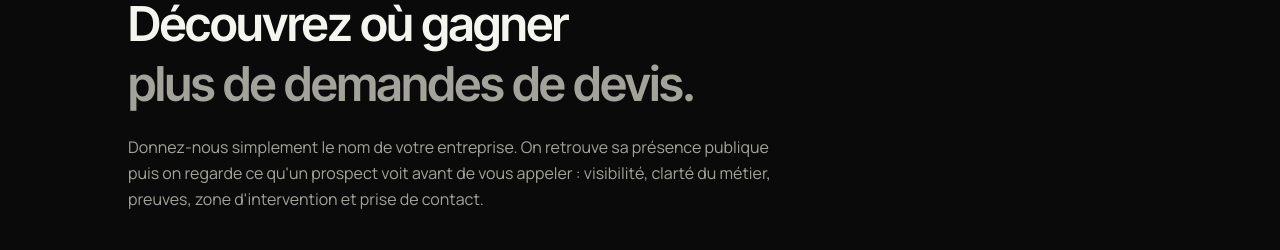
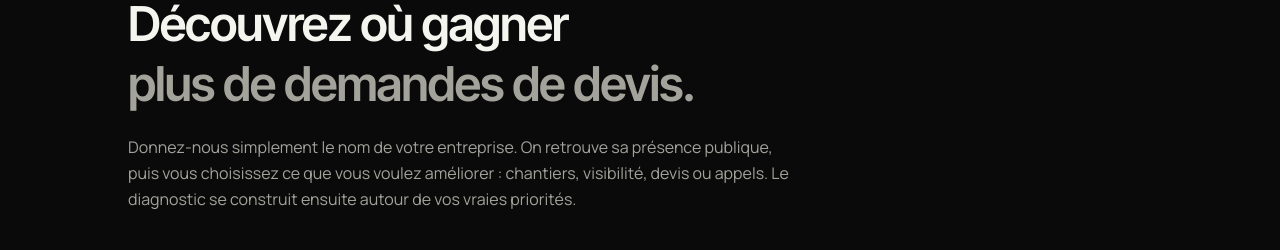
Before and after one commit to mathieumilo3-bot/-generation-capable, a Next.js app in the folder site-vitrine/: page / in a window 1280 px wide. Shown: the part 2280-2530 px from the top of the page. Built offline with nearby package versions, Linux system fonts and the light colour scheme; no server answers.

Commit message:
Expliquer la qualification du diagnostic dès l'accueil

```diff
--- a/site-vitrine/src/components/sections/InstantCheck.tsx
+++ b/site-vitrine/src/components/sections/InstantCheck.tsx
@@ -36,8 +36,7 @@ export function InstantCheck() {
             <span className="text-[var(--color-muted)]">plus de demandes de devis.</span>
           </h2>
           <p className="mt-5 max-w-2xl text-[15px] leading-relaxed text-[var(--color-muted)] sm:text-base">
-            Donnez-nous simplement le nom de votre entreprise. On retrouve sa présence publique puis on regarde ce qu&apos;un prospect voit avant de vous appeler :
-            visibilité, clarté du métier, preuves, zone d&apos;intervention et prise de contact.
+            Donnez-nous simplement le nom de votre entreprise. On retrouve sa présence publique, puis vous choisissez ce que vous voulez améliorer : chantiers, visibilité, devis ou appels. Le diagnostic se construit ensuite autour de vos vraies priorités.
           </p>
         </div>
 
@@ -78,7 +77,7 @@ export function InstantCheck() {
                 <div className="rounded-xl border border-[var(--color-accent)]/30 bg-[var(--color-accent-soft)] px-5 py-4">
                   <p className="text-sm">
                     <span className="font-semibold">On retrouve d’abord votre entreprise.</span>{" "}
-                    Puis on vérifie les signaux publics qui comptent vraiment avant le devis.
+                    Ensuite vous choisissez jusqu’à 3 objectifs pour que le diagnostic soit réellement adapté à votre situation.
                   </p>
                 </div>
 
@@ -101,7 +100,7 @@ export function InstantCheck() {
                   <button type="button" onClick={() => setStarted(false)} className="inline-flex items-center justify-center rounded-xl border border-[var(--color-border-strong)] px-5 py-3 text-sm font-medium text-[var(--color-text)] transition-colors hover:border-[var(--color-accent)] hover:text-[var(--color-accent)] focus-visible:outline-none focus-visible:ring-2 focus-visible:ring-[var(--color-accent)]/40">
                     Recommencer
                   </button>
-                  <span className="text-xs text-[var(--color-muted)]">Nom prérempli · Sans engagement</span>
+                  <span className="text-xs text-[var(--color-muted)]">Nom prérempli · Aucun URL à chercher · Sans engagement</span>
                 </div>
               </div>
             )}
```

● ● ●

### Work to complete
Copy out the data verbatim, excluding the pictures.

### Response box
Before and after one commit to mathieumilo3-bot/-generation-capable, a Next.js app in the folder site-vitrine/: page / in a window 1280 px wide. Shown: the part 2280-2530 px from the top of the page. Built offline with nearby package versions, Linux system fonts and the light colour scheme; no server answers.

Commit message:
Expliquer la qualification du diagnostic dès l'accueil

```diff
--- a/site-vitrine/src/components/sections/InstantCheck.tsx
+++ b/site-vitrine/src/components/sections/InstantCheck.tsx
@@ -36,8 +36,7 @@ export function InstantCheck() {
             <span className="text-[var(--color-muted)]">plus de demandes de devis.</span>
           </h2>
           <p className="mt-5 max-w-2xl text-[15px] leading-relaxed text-[var(--color-muted)] sm:text-base">
-            Donnez-nous simplement le nom de votre entreprise. On retrouve sa présence publique puis on regarde ce qu&apos;un prospect voit avant de vous appeler :
-            visibilité, clarté du métier, preuves, zone d&apos;intervention et prise de contact.
+            Donnez-nous simplement le nom de votre entreprise. On retrouve sa présence publique, puis vous choisissez ce que vous voulez améliorer : chantiers, visibilité, devis ou appels. Le diagnostic se construit ensuite autour de vos vraies priorités.
           </p>
         </div>
 
@@ -78,7 +77,7 @@ export function InstantCheck() {
                 <div className="rounded-xl border border-[var(--color-accent)]/30 bg-[var(--color-accent-soft)] px-5 py-4">
                   <p className="text-sm">
                     <span className="font-semibold">On retrouve d’abord votre entreprise.</span>{" "}
-                    Puis on vérifie les signaux publics qui comptent vraiment avant le devis.
+                    Ensuite vous choisissez jusqu’à 3 objectifs pour que le diagnostic soit réellement adapté à votre situation.
                   </p>
                 </div>
 
@@ -101,7 +100,7 @@ export function InstantCheck() {
                   <button type="button" onClick={() => setStarted(false)} className="inline-flex items-center justify-center rounded-xl border border-[var(--color-border-strong)] px-5 py-3 text-sm font-medium text-[var(--color-text)] transition-colors hover:border-[var(--color-accent)] hover:text-[var(--color-accent)] focus-visible:outline-none focus-visible:ring-2 focus-visible:ring-[var(--color-accent)]/40">
                     Recommencer
                   </button>
-                  <span className="text-xs text-[var(--color-muted)]">Nom prérempli · Sans engagement</span>
+                  <span className="text-xs text-[var(--color-muted)]">Nom prérempli · Aucun URL à chercher · Sans engagement</span>
                 </div>
               </div>
             )}
```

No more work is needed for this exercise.